Why is Brett Anderson is spending eight to 10 months of his life traveling to 92 locations in North and South America on a motorcycle?
In a nutshell, he’s hoping to find a “deeper faith, thicker skin and a broader understanding of the world,” he said.
“I will measure this trip’s success by how it affects me,” said the son of Randel and Betty Anderson of Norfolk.
The 2003 graduate of Norfolk High School earned a degree in physics from Nebraska Wesleyan University in 2009. He spent seven years working at the People’s City Mission in Lincoln before “semi-retiring” and working part time as a bus driver for Lincoln Public Schools.
On June 7, he embarked on a journey to visit every one of the 92 locations mentioned in the song “I’ve Been Everywhere” made famous by Johnny Cash.
“I’VE ALWAYS enjoyed this song. The variety is one of my favorite things about it. It features prominent locales, such as Chicago or Toronto, as well as the most obscure places imaginable, like Ombabika, Ontario or Diamantina, Brazil,” Anderson said.
“I’ve Been Everywhere” tells a story of a traveler who is picked up by a trucker. He tells the trucker of all of the places he has visited on his travels in four verses. It was written by Australian composer Geoff Mack in 1959 and was first recorded by an artist named Lucky Starr. This original version features all Australian places, though the chorus is the same as the versions most Americans are used to, Anderson said.
In 1962, the song was adapted to feature American places. It is unclear why he decided to include places beyond the United States. All told the song names locales in 38 states and 9 countries, covering almost the entirety of the Western Hemisphere.
The American version of “I’ve Been Everywhere” was first performed by Nova Scotian singer Hank Snow. Johnny Cash then recorded the song in 1996, 37 years after it was originally written, Anderson said.

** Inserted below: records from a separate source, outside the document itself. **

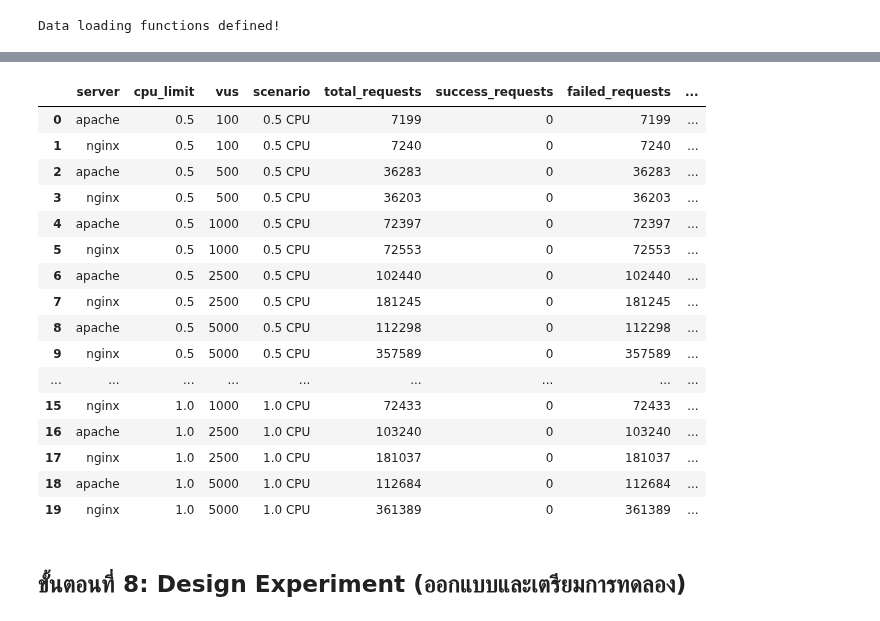
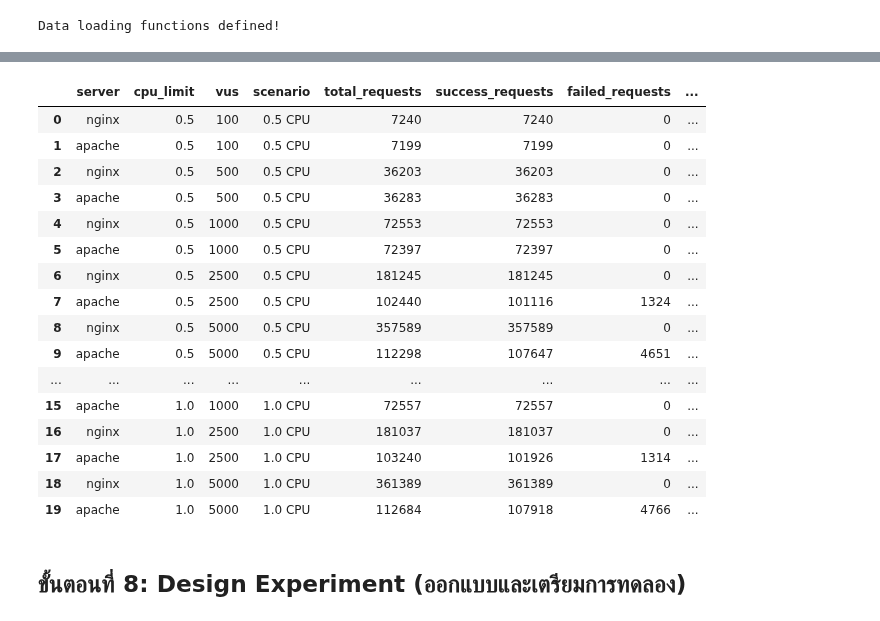
Before and after one commit to lemasc/ait-nao-docker, a Jupyter notebook: http/performance_analysis.ipynb, the cells around one changed output, grey strips where cells are left out. Saved outputs shown, nothing was run; the diff lists cells and outputs as text; code cells hidden in the pictures.

```diff
--- a/http/performance_analysis.ipynb
+++ b/http/performance_analysis.ipynb
@@ -188,30 +228,4 @@ Data loading functions defined!
 # %%
-# Define test parameters
-results_dir = Path('results')
-cpu_scenarios = ['cpu_0.5', 'cpu_1.0']
-vu_levels = [100, 500, 1000, 2500, 5000]
-servers = ['apache', 'nginx']
-results_dir = Path('results')
-cpu_scenarios = ['cpu_0.5', 'cpu_1.0']
-vu_levels = [100, 500, 1000, 2500, 5000]
-servers = ['apache', 'nginx']
-
-# Precompute all file combinations
-file_combinations = []
-for cpu_scenario in cpu_scenarios:
-    cpu_limit = float(cpu_scenario.replace('cpu_', ''))
-    for vus in vu_levels:
-        vus_dir = results_dir / cpu_scenario / f'vus_{vus}'
-        for server in servers:
-            csv_pattern = f'{server}_{cpu_limit}_{vus}.csv'
-            csv_file = vus_dir / csv_pattern
-            file_combinations.append({
-                'server': server,
-                'cpu_limit': cpu_limit,
-                'vus': vus,
-                'csv_file': csv_file
-            })
-
 # Load all CSV data and calculate statistics from individual request measurements
 all_results = []
 
@@ -224,20 +238,14 @@ for file_info in tqdm(file_combinations, desc="Loading test results"):
     try:
         # Load CSV file
         df_raw = load_k6_csv(csv_file)
-
-        # Extract http_req_duration measurements (individual request response times)
         duration_data = df_raw[df_raw['metric_name'] == 'http_req_duration']
-
-        success_duration_data = duration_data[duration_data["status"] == 200]
-
-        # Extract http_req_failed measurements (for error rate)
-        failed_data = df_raw[df_raw['metric_name'] == 'http_req_failed']
+        success_duration_data = duration_data[duration_data["error"].isna()]
 
         # Calculate test duration (max timestamp - min timestamp)
         test_duration = (df_raw['timestamp'].max() - df_raw['timestamp'].min()).total_seconds()
 
-        total_requests = len(duration_data['metric_value'])
-        failed_requests = len(failed_data['metric_value'])
+        total_requests = duration_data['metric_value'].count()
+        success_requests = success_duration_data["metric_value"].count()
 
         # Calculate statistics from raw measurements
         if len(duration_data["metric_value"]) > 0:
@@ -247,8 +255,8 @@ for file_info in tqdm(file_combinations, desc="Loading test results"):
                 'vus': vus,
                 'scenario': f'{cpu_limit} CPU',
                 'total_requests': total_requests,
-                "success_requests": total_requests - failed_requests,
-                "failed_requests": failed_requests,
+                "success_requests": success_requests,
+                "failed_requests": total_requests - success_requests,
                 'mean_duration': duration_data["metric_value"].mean(),
                 'std_duration': duration_data["metric_value"].std(),
                 "success_mean_duration": success_duration_data["metric_value"].mean(),
@@ -273,13 +281,14 @@ df_results = pd.DataFrame(all_results)
 
 # Display the loaded data
 print(f"\nLoaded {len(df_results)} test results from CSV files")
-print(f"\nColumns: {', '.join(df_results.columns)}")
+print(f"\nColumns:")
+print("\n".join([" - " + col for col in df_results.columns]))
 print(f"\nData shape: {df_results.shape}")
 print(f"\nSample statistics (first test):")
 if len(df_results) > 0:
     print(f"  - Requests measured: {df_results.iloc[0]['total_requests']:.0f}")
-    # print(f"  - Avg duration: {df_results.iloc[0]['avg_duration']:.3f} ms (±{df_results.iloc[0]['std_duration']:.3f})")
-    # print(f"  - P95 duration: {df_results.iloc[0]['p95_duration']:.3f} ms")
+    print(f"  - Avg duration: {df_results.iloc[0]['mean_duration']:.3f} ms (±{df_results.iloc[0]['std_duration']:.3f})")
+    print(f"  - P95 duration: {df_results.iloc[0]['p95_duration']:.3f} ms")
 print()
 df_results
 # %% [output]
@@ -294,19 +312,19 @@ Sample statistics (first test):
 |  | server | cpu_limit | vus | scenario | total_requests | success_requests | failed_requests | ... |
-| 0 | apache | 0.5 | 100 | 0.5 CPU | 7199 | 0 | 7199 | ... |
-| 1 | nginx | 0.5 | 100 | 0.5 CPU | 7240 | 0 | 7240 | ... |
-| 2 | apache | 0.5 | 500 | 0.5 CPU | 36283 | 0 | 36283 | ... |
-| 3 | nginx | 0.5 | 500 | 0.5 CPU | 36203 | 0 | 36203 | ... |
-| 4 | apache | 0.5 | 1000 | 0.5 CPU | 72397 | 0 | 72397 | ... |
-| 5 | nginx | 0.5 | 1000 | 0.5 CPU | 72553 | 0 | 72553 | ... |
-| 6 | apache | 0.5 | 2500 | 0.5 CPU | 102440 | 0 | 102440 | ... |
-| 7 | nginx | 0.5 | 2500 | 0.5 CPU | 181245 | 0 | 181245 | ... |
-| 8 | apache | 0.5 | 5000 | 0.5 CPU | 112298 | 0 | 112298 | ... |
-| 9 | nginx | 0.5 | 5000 | 0.5 CPU | 357589 | 0 | 357589 | ... |
+| 0 | nginx | 0.5 | 100 | 0.5 CPU | 7240 | 7240 | 0 | ... |
+| 1 | apache | 0.5 | 100 | 0.5 CPU | 7199 | 7199 | 0 | ... |
+| 2 | nginx | 0.5 | 500 | 0.5 CPU | 36203 | 36203 | 0 | ... |
+| 3 | apache | 0.5 | 500 | 0.5 CPU | 36283 | 36283 | 0 | ... |
+| 4 | nginx | 0.5 | 1000 | 0.5 CPU | 72553 | 72553 | 0 | ... |
+| 5 | apache | 0.5 | 1000 | 0.5 CPU | 72397 | 72397 | 0 | ... |
+| 6 | nginx | 0.5 | 2500 | 0.5 CPU | 181245 | 181245 | 0 | ... |
+| 7 | apache | 0.5 | 2500 | 0.5 CPU | 102440 | 101116 | 1324 | ... |
+| 8 | nginx | 0.5 | 5000 | 0.5 CPU | 357589 | 357589 | 0 | ... |
+| 9 | apache | 0.5 | 5000 | 0.5 CPU | 112298 | 107647 | 4651 | ... |
 | ... | ... | ... | ... | ... | ... | ... | ... | ... |
-| 15 | nginx | 1.0 | 1000 | 1.0 CPU | 72433 | 0 | 72433 | ... |
-| 16 | apache | 1.0 | 2500 | 1.0 CPU | 103240 | 0 | 103240 | ... |
-| 17 | nginx | 1.0 | 2500 | 1.0 CPU | 181037 | 0 | 181037 | ... |
-| 18 | apache | 1.0 | 5000 | 1.0 CPU | 112684 | 0 | 112684 | ... |
-| 19 | nginx | 1.0 | 5000 | 1.0 CPU | 361389 | 0 | 361389 | ... |
+| 15 | apache | 1.0 | 1000 | 1.0 CPU | 72557 | 72557 | 0 | ... |
+| 16 | nginx | 1.0 | 2500 | 1.0 CPU | 181037 | 181037 | 0 | ... |
+| 17 | apache | 1.0 | 2500 | 1.0 CPU | 103240 | 101926 | 1314 | ... |
+| 18 | nginx | 1.0 | 5000 | 1.0 CPU | 361389 | 361389 | 0 | ... |
+| 19 | apache | 1.0 | 5000 | 1.0 CPU | 112684 | 107918 | 4766 | ... |
 # %% [markdown]
 ## ขั้นตอนที่ 8: Design Experiment (ออกแบบและเตรียมการทดลอง)
```
Also changed, not shown: parts of 35 cells of this notebook.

“As far as I can remember, the idea for the trip came during a long day driving between Lincoln and Baton Rouge, La. Depending on the route chosen, one could potentially visit 10 of the places mentioned in the song on that drive alone. The process of actually mapping out all of the stops was both discouraging and alluring. The idea of a simple trip was destroyed, but the idea of a grand adventure was born,” Anderson said.
ANDERSON’S MODE of transportation is a 2012 Honda NC700X that is named for Annie Taylor, the first person to survive going over Niagra Falls in a barrel. He carries camping supplies, food, clothing and other essentials. While he would like to ride the bike the entire trip, he will probably have to take other forms of transportation to a couple of places, he said.
“Schefferville, Quebec, is an old mining town in Northeast Canada. There is no road that leads there. Train or plane are the only options,” he said. “There is a region known as ‘The Darien Gap’ between Panama and Colombia. There is no road through this mountainous, jungle region. Boat or plane are the only options for getting a motorcycle into South America.”
So far, he and Annie have had some challenges, including “lots of rain” and snow flurries in Northeast British Columbia.
“Tent camping is not a lot of fun when the temperature drops into the 30s,” he said.
But there have been plenty of highlights, including stopping at the Salmon Glacier near Hyder, Alaska.
“It was a really tough ride to get there, but the view was absolutely awe-inspiring,” he said.
One of the highlights, he said, was when he found a Swedish Dala Horse from Wausa on a sign post at Watson Lake, Yukon. He has since learned that the sign was placed by Don and Marilyn Hult, who were friends of his grandparents.
All of which proves that it’s a “small world,” he said.
WHAT HE’S enjoyed the most so far is meeting the people in the small towns.
“I have been treated so kindly in places like Gravelbourg, Saskatchewan and Chatanika, Alaska. They know they are in this song and are so excited to meet someone who is following its path,” he said.